How to Make Easy Quarter-Square Triangle Units

Quarter-Square Triangle Units in a Quilt

Nikolaeva Elena / Getty Images

Project Overview
  • Total Time: 2 hrs
  • Skill Level: Intermediate

Quarter square triangle units are square patchwork units that are made up of four equally-sized 90-degree triangles. The fabric's sturdy straight grain runs parallel to the longest side of each triangle, where it helps keep the outer edges of units from stretching as you work on a quilt.

Quarter square triangle units are used in the outer midpoints of each Ohio Star quilt block illustrated here. The traditional Card Trick quilt block is another popular quilt block that's made in part from quarter-square triangle units. The units can be assembled by sewing triangles together individually but quick piecing methods are easier, and usually more accurate.

Learn how to make easy quick pieced quarter-square triangle units without cutting and sewing individual triangles. In this tutorial, you will be using half-square triangle units as parents for the quarter-square triangle patchwork units.


Before trying this technique you should be familiar with making half square triangle units.

What You'll Need

Equipment / Tools

  • Marking pen or pencil
  • Quilting rulers
  • Rotary cutter and mat
  • Sewing machine, set up to stitch
  • Iron and ironing board


  • Cotton fabric scraps for practicing


  1. Sizing

    Choose a finished size for your quarter-square triangle units or refer to the quilt pattern for the unit dimensions.

    • Finished block size + 1-1/4 inches.

    Cut two (contrasting) squares to match the calculated size.
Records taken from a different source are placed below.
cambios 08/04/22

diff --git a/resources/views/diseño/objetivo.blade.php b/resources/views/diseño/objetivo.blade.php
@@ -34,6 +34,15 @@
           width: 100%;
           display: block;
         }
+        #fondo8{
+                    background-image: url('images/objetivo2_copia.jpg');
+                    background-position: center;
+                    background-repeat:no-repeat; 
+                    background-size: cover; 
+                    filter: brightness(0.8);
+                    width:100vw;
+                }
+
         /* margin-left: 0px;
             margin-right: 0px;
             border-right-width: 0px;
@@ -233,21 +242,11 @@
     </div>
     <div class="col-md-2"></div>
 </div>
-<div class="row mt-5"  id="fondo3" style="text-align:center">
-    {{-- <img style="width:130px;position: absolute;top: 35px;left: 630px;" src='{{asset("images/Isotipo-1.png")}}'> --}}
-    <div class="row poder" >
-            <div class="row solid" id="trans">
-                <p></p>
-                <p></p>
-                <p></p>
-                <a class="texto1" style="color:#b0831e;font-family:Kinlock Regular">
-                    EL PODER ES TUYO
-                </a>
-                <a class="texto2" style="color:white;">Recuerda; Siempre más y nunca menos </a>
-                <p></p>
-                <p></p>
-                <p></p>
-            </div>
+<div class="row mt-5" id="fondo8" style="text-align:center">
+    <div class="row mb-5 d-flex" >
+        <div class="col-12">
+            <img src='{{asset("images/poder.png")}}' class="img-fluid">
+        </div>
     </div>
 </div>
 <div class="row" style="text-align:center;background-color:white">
For your practice quarter square triangles, let's make 3 x 3 inch units.

    • 3 inches + 1-1/4 inches = 4-1/4 inches.

    Your contrasting squares should be cut to 4-1/4-by-4-1/4 inches.

  2. Make and Mark HSTs

    Use the quick pieced half-square triangle unit method to create two half-square triangle units.

    • Turn one half-square triangle unit to its wrong side. Using the marking pen and ruler, draw a diagonal line corner to corner, crossing the seam.
    • Placing right sides together, line up the two units with contrasting triangles facing each other (same fabrics aren't stacked on top of each other!), edges matching all around. The seams should nest.

    Secure the squares together with pins so the fabrics don't shift.

    Illustrated design of how to cut quarter-square triangle units.
    Janet Wickell
  3. Sew and Cut

    Sew a 1/4 inch seam on each side of the drawn diagonal line. If you don't have a quarter-inch presser foot, mark the lines before sewing. This is the same method used to create the parent units.

    Using the rotary cutter and mat, cut the squares apart on the diagonal line, press units open and trim away triangular nubs at the ends of the seam allowances.

    You'll have two quarter square triangle units that are 1/2 inch wider and taller than the finished size.


    You can use any method to construct the parent half-square triangle units. Try the Magic 8 technique if you're sewing lots of identical triangles and creating the Hunter's Star. Alter cutting sizes if other methods are used.

    Nine Ohio Star quilt blocks in orange and maroon.
    Forum Members

Quarter-Square Triangle Unit Variations

Change the appearance of quarter-square triangle units by constructing them with varying combinations of parent squares. 

  • When quarter-square triangle units are made from identical half-square triangle parents, the resulting patchwork squares are identical and symmetrical.
  • Substitute a plain square for one of the parents to make units with two quarter-square patches in one-half of the square and a single triangle in the other half. The units are mirror images of each other.
  • Use two different half-square triangle parents to make the quarter-square triangle units. The units are mirror images of each other, but that doesn't usually matter if you're making a scrap quilt.

As you consider the patchwork you need, weigh the advantages of quick piecing versus sewing individual triangles. For example, if you were making small quarter-square triangle units, you might opt for the quick-pieced method simply because it eliminates the need to handle tiny triangles.

If some units don't fit your project, throw extra units into a patchwork bin and use them later in another project.

If you decide to assemble quarter-square units from individual triangles, remember that the fabric's straight grain should be parallel to each triangle's longest edge.

Illustrated design of how to configure triangles.
Janet Wickell